AIM OF THE EXERCISE => Tell how many lines in the data below contain "reference", using one number as the whole reply.

= = = = =

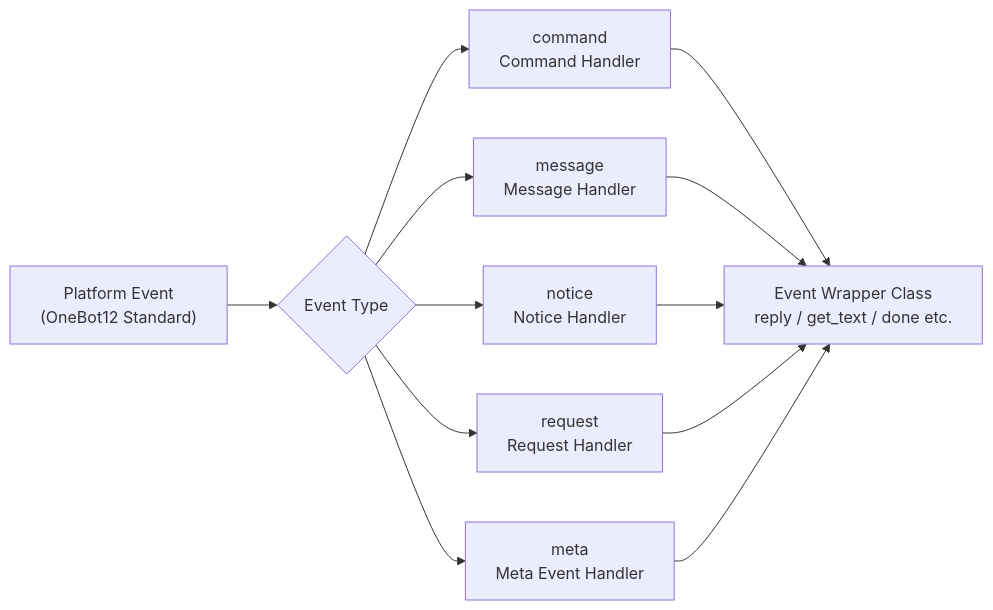
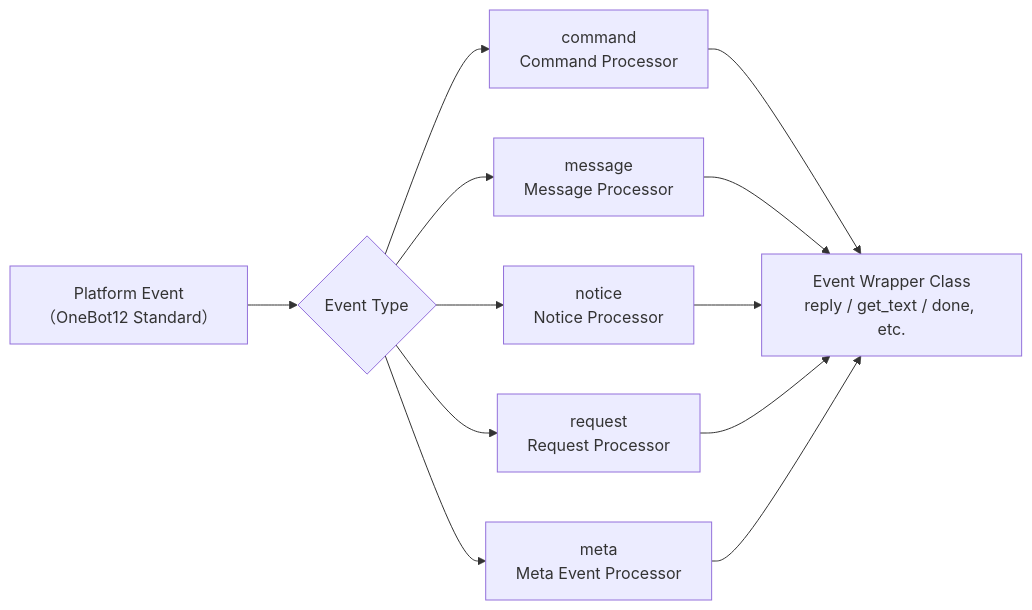
One commit to ErisPulse/ErisPulse changed the diagram in docs/en/api-reference/event-system.md. Above: the diagram before and after it, drawn with Mermaid. The commit also changed other lines of this file and 299 other files, not shown here.

````diff
--- a/docs/en/api-reference/event-system.md
+++ b/docs/en/api-reference/event-system.md
@@ -7,10 +7,10 @@
 ```mermaid
 flowchart LR
-    A["Platform Event<br/>(OneBot12 Standard)"] --> B{"Event Type"}
-    B --> C["command<br/>Command Handler"]
-    B --> D["message<br/>Message Handler"]
-    B --> E["notice<br/>Notice Handler"]
-    B --> F["request<br/>Request Handler"]
-    B --> G["meta<br/>Meta Event Handler"]
-    C & D & E & F & G --> H["Event Wrapper Class<br/>reply / get_text / done etc."]
+    A["Platform Event<br/>（OneBot12 Standard）"] --> B{"Event Type"}
+    B --> C["command<br/>Command Processor"]
+    B --> D["message<br/>Message Processor"]
+    B --> E["notice<br/>Notice Processor"]
+    B --> F["request<br/>Request Processor"]
+    B --> G["meta<br/>Meta Event Processor"]
+    C & D & E & F & G --> H["Event Wrapper Class<br/>reply / get_text / done, etc."]
 ```
````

= = = = =

OUTPUT OF THE TASK => 3